Start of Block
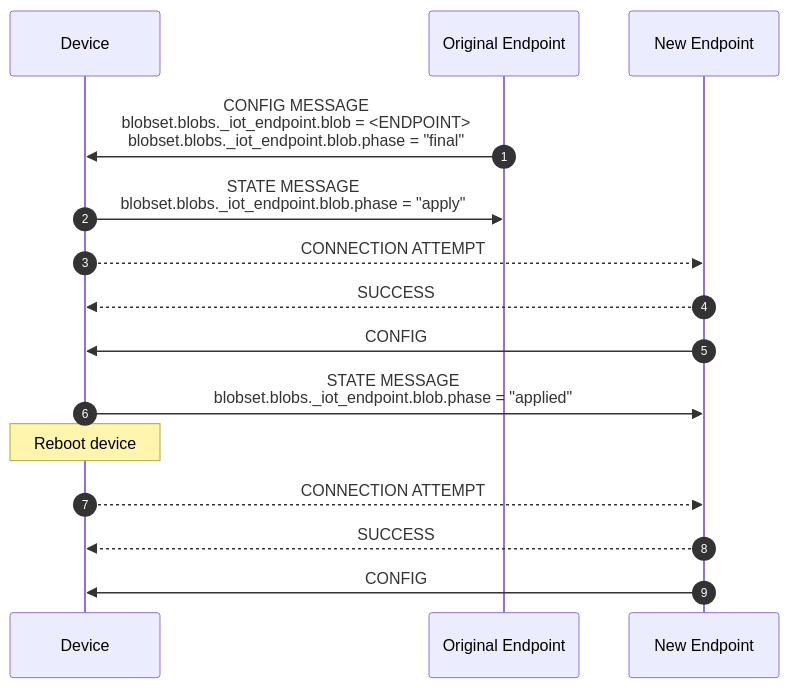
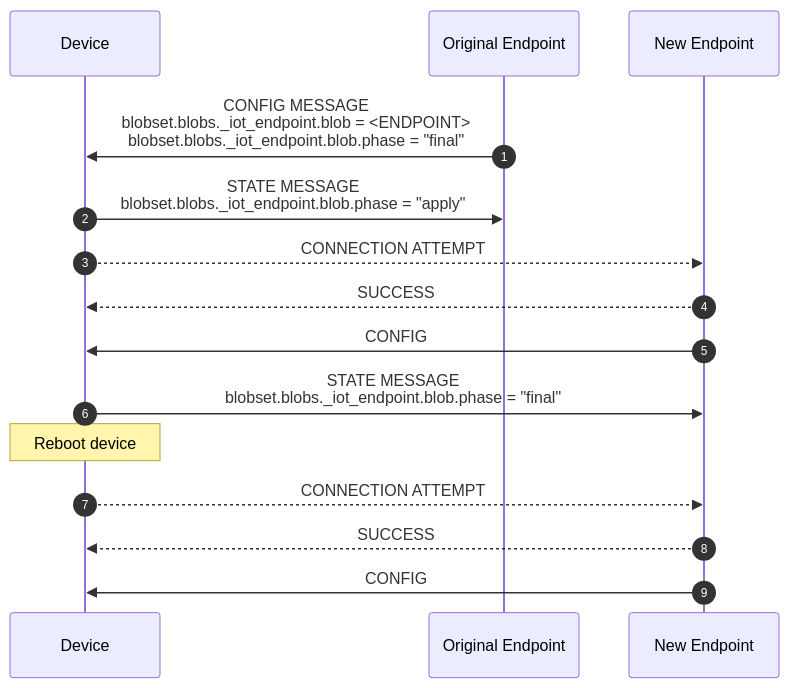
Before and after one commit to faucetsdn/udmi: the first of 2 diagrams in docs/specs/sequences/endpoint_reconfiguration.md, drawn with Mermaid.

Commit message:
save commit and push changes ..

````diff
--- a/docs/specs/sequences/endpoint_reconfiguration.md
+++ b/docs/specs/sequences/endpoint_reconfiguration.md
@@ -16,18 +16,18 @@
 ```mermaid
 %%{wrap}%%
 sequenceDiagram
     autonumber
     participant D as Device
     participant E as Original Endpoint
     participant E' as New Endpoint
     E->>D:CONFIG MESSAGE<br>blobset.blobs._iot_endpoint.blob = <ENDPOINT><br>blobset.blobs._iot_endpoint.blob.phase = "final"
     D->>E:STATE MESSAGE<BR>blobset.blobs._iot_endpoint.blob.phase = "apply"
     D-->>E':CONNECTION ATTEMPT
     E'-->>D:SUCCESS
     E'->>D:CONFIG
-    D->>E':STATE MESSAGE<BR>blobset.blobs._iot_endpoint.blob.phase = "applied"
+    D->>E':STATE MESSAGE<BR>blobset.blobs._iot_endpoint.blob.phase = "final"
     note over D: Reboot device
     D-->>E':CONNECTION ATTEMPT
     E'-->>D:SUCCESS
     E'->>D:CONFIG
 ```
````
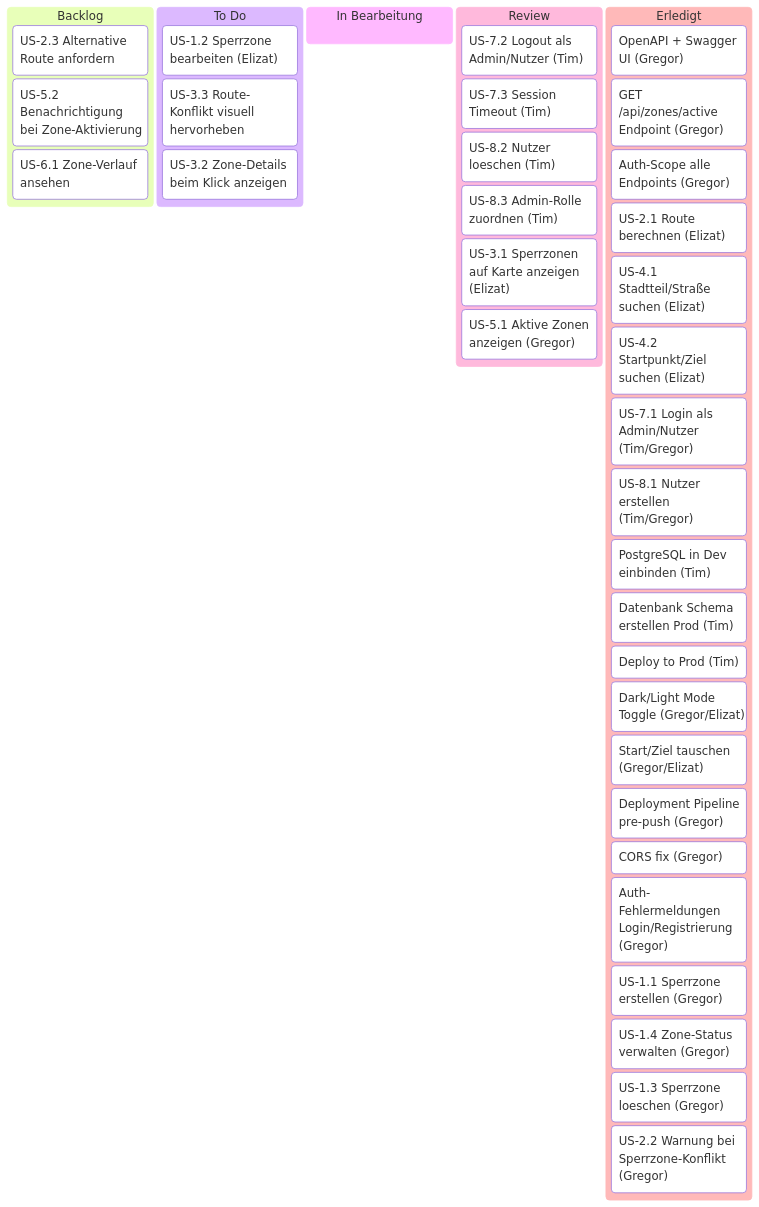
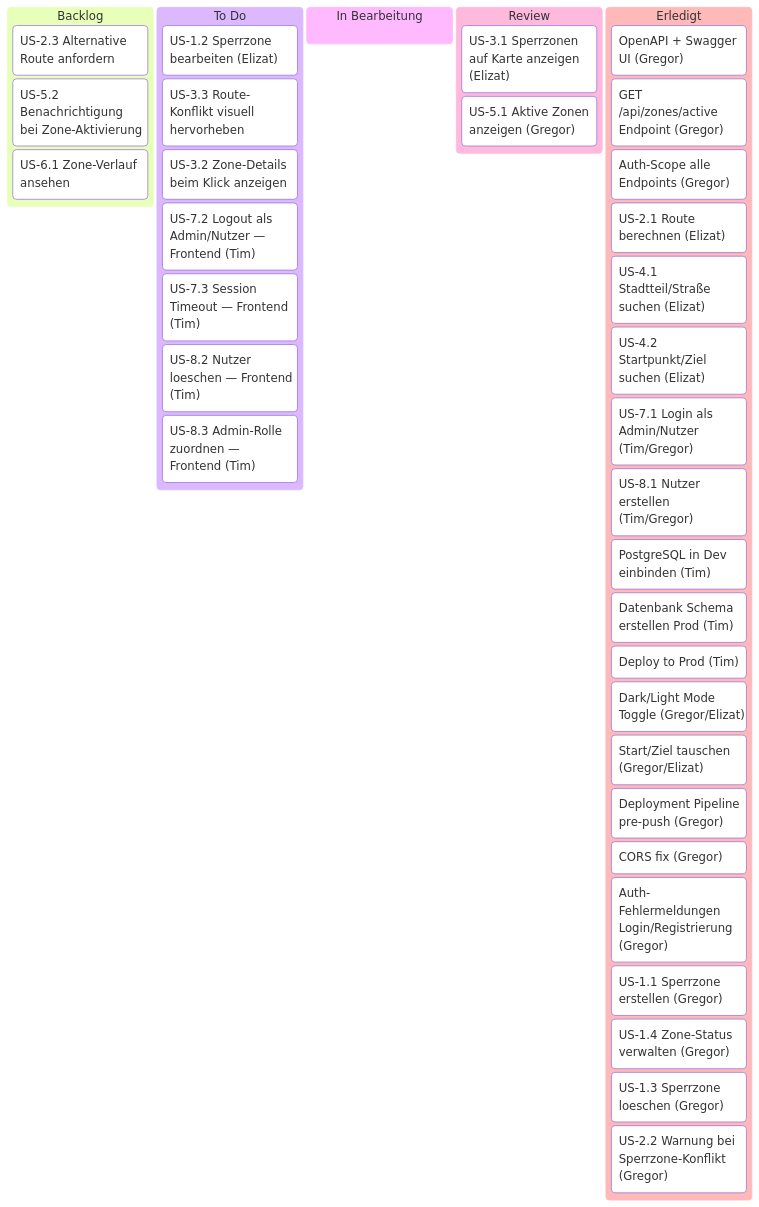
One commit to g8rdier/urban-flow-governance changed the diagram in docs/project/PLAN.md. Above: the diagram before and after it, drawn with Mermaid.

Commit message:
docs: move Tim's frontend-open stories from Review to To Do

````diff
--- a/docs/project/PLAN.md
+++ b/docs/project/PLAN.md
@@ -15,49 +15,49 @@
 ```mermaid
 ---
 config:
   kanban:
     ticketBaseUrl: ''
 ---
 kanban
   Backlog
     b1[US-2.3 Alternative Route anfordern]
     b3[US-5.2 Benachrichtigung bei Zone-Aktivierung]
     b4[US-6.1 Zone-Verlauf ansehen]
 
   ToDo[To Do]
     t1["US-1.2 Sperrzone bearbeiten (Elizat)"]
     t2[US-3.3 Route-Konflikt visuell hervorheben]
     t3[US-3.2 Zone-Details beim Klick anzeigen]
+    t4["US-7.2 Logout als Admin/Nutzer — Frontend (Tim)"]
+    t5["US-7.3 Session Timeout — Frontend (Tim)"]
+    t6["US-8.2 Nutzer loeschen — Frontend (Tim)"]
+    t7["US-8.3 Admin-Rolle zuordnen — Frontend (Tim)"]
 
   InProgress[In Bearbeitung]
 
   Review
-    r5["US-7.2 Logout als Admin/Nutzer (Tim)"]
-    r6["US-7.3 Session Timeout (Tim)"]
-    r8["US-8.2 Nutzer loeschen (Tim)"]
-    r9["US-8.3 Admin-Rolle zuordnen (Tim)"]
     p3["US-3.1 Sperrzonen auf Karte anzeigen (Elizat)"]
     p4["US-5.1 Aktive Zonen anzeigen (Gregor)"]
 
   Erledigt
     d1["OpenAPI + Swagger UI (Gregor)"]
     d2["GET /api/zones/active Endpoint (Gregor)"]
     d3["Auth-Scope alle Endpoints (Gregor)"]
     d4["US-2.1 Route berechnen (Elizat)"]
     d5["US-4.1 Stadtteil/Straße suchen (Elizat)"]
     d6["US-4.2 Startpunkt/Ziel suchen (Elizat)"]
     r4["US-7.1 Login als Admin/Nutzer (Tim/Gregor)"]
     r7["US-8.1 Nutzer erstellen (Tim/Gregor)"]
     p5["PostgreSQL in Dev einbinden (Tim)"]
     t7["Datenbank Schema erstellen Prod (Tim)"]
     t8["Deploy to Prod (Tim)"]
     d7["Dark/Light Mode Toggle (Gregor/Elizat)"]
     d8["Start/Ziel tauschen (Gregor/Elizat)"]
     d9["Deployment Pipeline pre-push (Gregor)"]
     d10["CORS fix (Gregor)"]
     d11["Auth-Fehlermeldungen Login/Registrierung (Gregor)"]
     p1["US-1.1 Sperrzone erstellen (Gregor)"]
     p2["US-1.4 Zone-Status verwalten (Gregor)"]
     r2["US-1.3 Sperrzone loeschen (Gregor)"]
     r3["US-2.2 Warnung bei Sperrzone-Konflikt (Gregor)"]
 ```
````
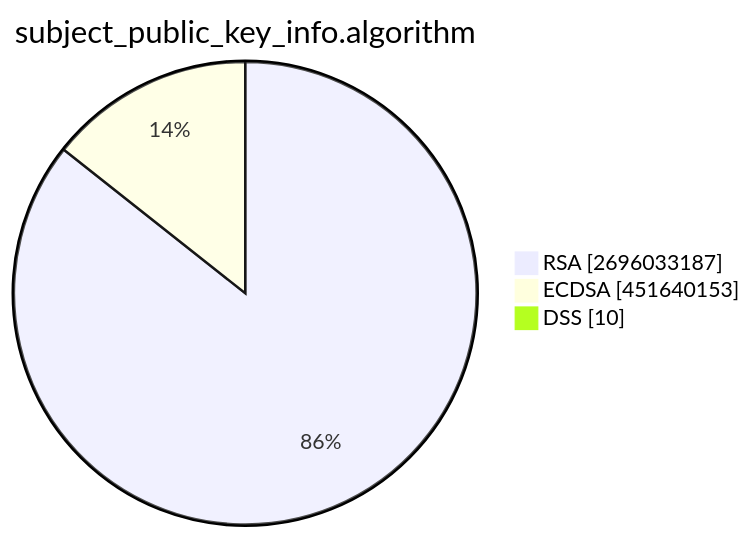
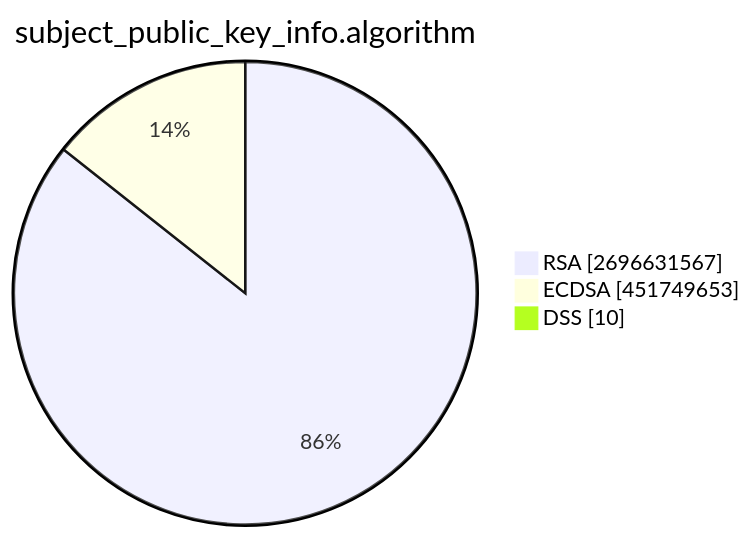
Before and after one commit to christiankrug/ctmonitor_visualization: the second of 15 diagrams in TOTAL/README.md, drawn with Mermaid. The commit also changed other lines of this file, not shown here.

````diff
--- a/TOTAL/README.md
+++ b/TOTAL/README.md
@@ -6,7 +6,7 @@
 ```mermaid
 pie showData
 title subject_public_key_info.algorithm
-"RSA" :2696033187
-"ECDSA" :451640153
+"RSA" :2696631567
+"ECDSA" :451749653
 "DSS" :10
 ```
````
End of Block
*What you have to do*: Search the entries for the string "Admin" and return each line where it turns up.

*Problem solution*:
+    t4["US-7.2 Logout als Admin/Nutzer — Frontend (Tim)"]
+    t7["US-8.3 Admin-Rolle zuordnen — Frontend (Tim)"]
-    r5["US-7.2 Logout als Admin/Nutzer (Tim)"]
-    r9["US-8.3 Admin-Rolle zuordnen (Tim)"]
     r4["US-7.1 Login als Admin/Nutzer (Tim/Gregor)"]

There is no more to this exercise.